1999 Family Vacation Guide, Alaska, One Humongous Zoo
Way to Go
Plastic totem poles and other clutter from Asian factories fill many Alaskan gift stores, while the authentic Inuit art is sold primarily in expensive galleries. Here are a few finds from in between those extremes
— truly Alaskan but inexpensive enough to buy just for fun at a craft fair.
- Eskimo Yo-Yos: Mastering this traditional native toy is a challenge: Holding a tab on a string midway between two cloth or skin bags, swing the bags in circles in opposite directions. Common at gift stores and craft fairs.
- Moose-Nugget Jewelry: Moose tend to carpet Alaska's hiking trails with their marble-sized droppings, producing an unlimited natural resource for entrepreneurs who create necklaces, earrings, even swizzle sticks made of the stuff. Don't ask why (Grizzly's Gifts, Anchorage; $2.50-$15; 800-770-4343).
- Outhouse and Cache House Models: Hank Baldwin's hobby is making kits and models of a log outhouse and a cache house — a cabin on stilts used to store food away from bears. Similar crafts are common at Anchorage's summertime Saturday Market (Once in a Blue Moose, Anchorage; $10-$24; 888-490-1898).
- Real Fur Stuffed Animals: Inupiat craftswomen sometimes make inexpensive toys from scraps left over from making parkas and mukluks.
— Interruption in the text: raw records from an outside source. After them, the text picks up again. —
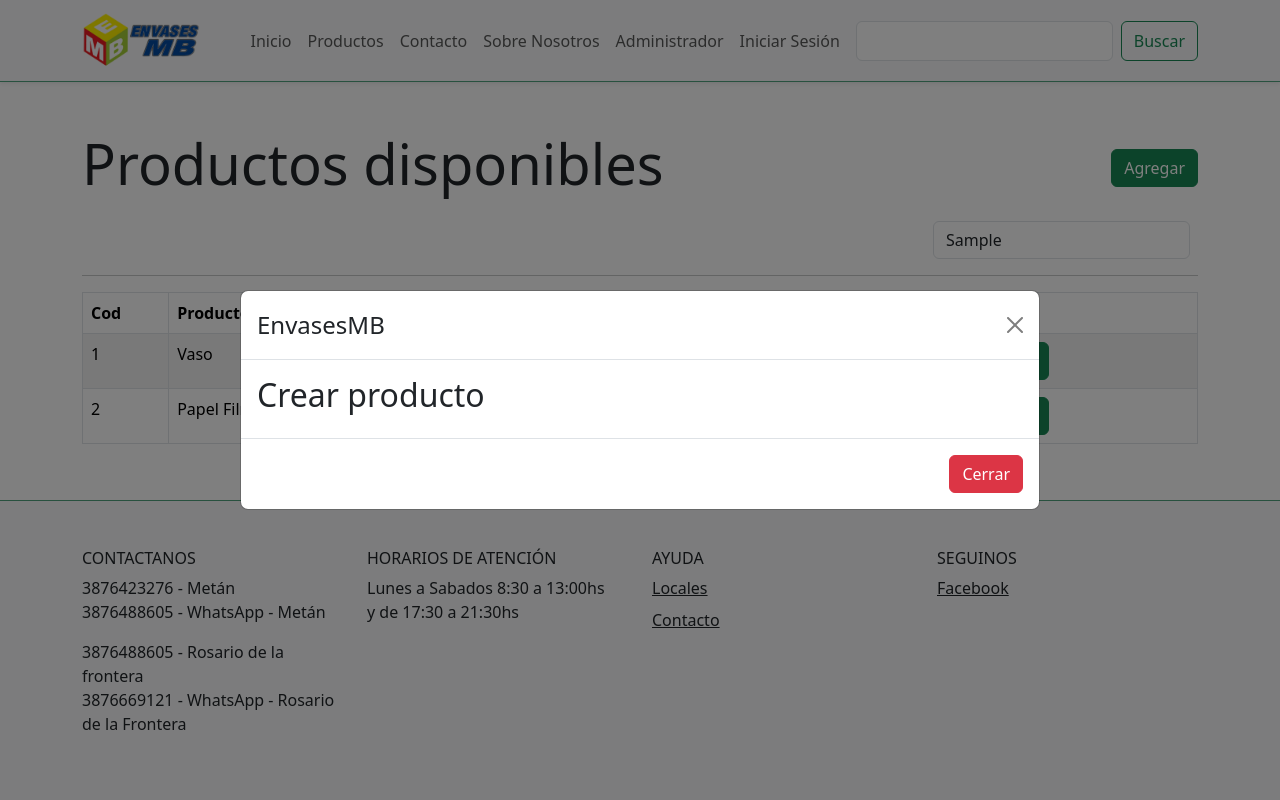
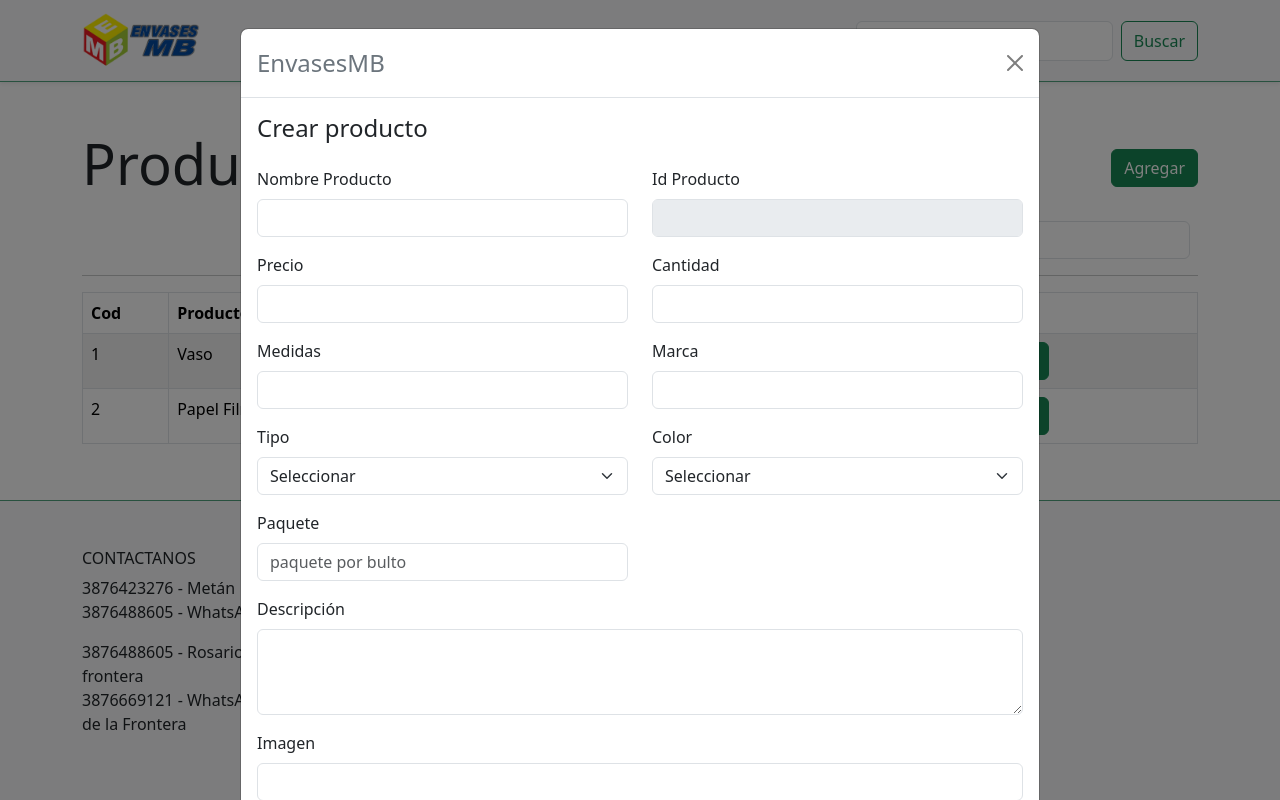
Before and after one commit to ezequielmonachesi/mbEnvasesReact, a React (Vite) app: page / in a window 1280 px wide. Both pictures are taken after typing "Sample" into the empty fields and a click on the button "Agregar". Built offline with nearby package versions, Linux system fonts and the light colour scheme.

Commit message:
se termina de crear formulario para crear producto

```diff
--- a/src/components/views/Administrador.jsx
+++ b/src/components/views/Administrador.jsx
@@ -82,14 +82,19 @@ function MyVerticallyCenteredModal(props) {
       centered
     >
       <Modal.Header closeButton>
-        <Modal.Title id="contained-modal-title-vcenter">EnvasesMB</Modal.Title>
+        <Modal.Title
+          id="contained-modal-title-vcenter"
+          className=" text-secondary"
+        >
+          EnvasesMB
+        </Modal.Title>
       </Modal.Header>
       <Modal.Body>
         <CrearProductos></CrearProductos>
       </Modal.Body>
       <Modal.Footer>
         <Button onClick={props.onHide} variant="danger">
-          Cerrar
+          Salir
         </Button>
       </Modal.Footer>
     </Modal>
--- a/src/components/views/productos/CrearProductos.jsx
+++ b/src/components/views/productos/CrearProductos.jsx
@@ -1,12 +1,105 @@
-import React from 'react';
+import { Button, Col, Form, Row } from "react-bootstrap";
 
 const CrearProductos = () => {
-    return (
-        <>
-        <h2>Crear producto</h2>
+  return (
+    <>
+      <h4>Crear producto</h4>
+      <Form className="mt-4">
+        <Row>
+          <Col md="6">
+            <Form.Group className="mb-3" controlId="nombreProducto">
+              <Form.Label>Nombre Producto</Form.Label>
+              <Form.Control type="text" />
+            </Form.Group>
+          </Col>
+          <Col md="6">
+            <Form.Group className="mb-3" controlId="idProducto">
+              <Form.Label>Id Producto</Form.Label>
+              <Form.Control type="text" disabled />
+            </Form.Group>
+          </Col>
+          <Col md="6">
+            <Form.Group className="mb-3" controlId="precio">
+              <Form.Label>Precio</Form.Label>
+              <Form.Control type="number" />
+            </Form.Group>
+          </Col>
+          <Col md="6">
+            <Form.Group className="mb-3" controlId="stock">
+              <Form.Label>Cantidad</Form.Label>
+              <Form.Control type="number" />
+            </Form.Group>
+          </Col>
+          <Col md="6">
+            <Form.Group className="mb-3" controlId="medidas">
+              <Form.Label>Medidas</Form.Label>
+              <Form.Control type="text" />
+            </Form.Group>
+          </Col>
+          <Col md="6">
+            <Form.Group className="mb-3" controlId="marca">
+              <Form.Label>Marca</Form.Label>
+              <Form.Control type="text" />
+            </Form.Group>
+          </Col>
 
-        </>
-    );
+          <Col md="6">
+            <Form.Group className="mb-3" controlId="tipo">
+              <Form.Label>Tipo</Form.Label>
+              <Form.Select aria-label="Default select example">
+                <option>Seleccionar</option>
+                <option value="plastico">Plástico</option>
+                <option value="papel">Papel</option>
+                <option value="telgopor">Telgopor</option>
+                <option value="carton">Cartón</option>
+                <option value="vidrio">Vidrio</option>
+                <option value="pvc">Pvc</option>
+                <option value="vidrio">Vidrio</option>
+              </Form.Select>
+            </Form.Group>
+          </Col>
+          <Col md="6">
+            <Form.Group className="mb-3" controlId="color">
+              <Form.Label>Color</Form.Label>
+              <Form.Select aria-label="Default select example">
+                <option>Seleccionar</option>
+                <option value="blanco">Blanco</option>
+                <option value="negro">Negro</option>
+                <option value="marron">Marrón</option>
+                <option value="transparente">Transparente</option>
+              </Form.Select>
+            </Form.Group>
+          </Col>
+          <Col md="6">
+            <Form.Group className="mb-3" controlId="paquete">
+              <Form.Label>Paquete</Form.Label>
+              <Form.Control type="text" placeholder="paquete por bulto" />
+            </Form.Group>
+          </Col>
+          <Col sm="12">
+            <Form.Group className="mb-3" controlId="descripcion">
+              <Form.Label>Descripción</Form.Label>
+              <Form.Control as="textarea" rows={3} />
+            </Form.Group>
+          </Col>
+          <Col sm="12">
+            <Form.Group className="mb-3" controlId="imagen">
+              <Form.Label>Imagen</Form.Label>
+              <Form.Control type="text" />
+            </Form.Group>
+          </Col>
+          <Col md="12">
+            <Form.Group className="my-3">
+              <Button variant="success" type="submit" className="w-100">
+                Guardar
+              </Button>
+            </Form.Group>
+          </Col>
+        </Row>
+        <Form.Group className="text-end"></Form.Group>
+      </Form>
+    </>
+  );
 };
 
 export default CrearProductos;
```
One common item at craft fairs in Barrow, Kotzebue, and Nome are seals made of real sealskin ($7.50-$30).
- Bear Bells: Basic safety equipment for Alaska hikers, the bell ties to a backpack with a piece of leather, alerting bears that you're on the trail and thus preventing dangerous surprises (Alaska Mountaineering and Hiking, Anchorage; $8.50; 907-272-1811).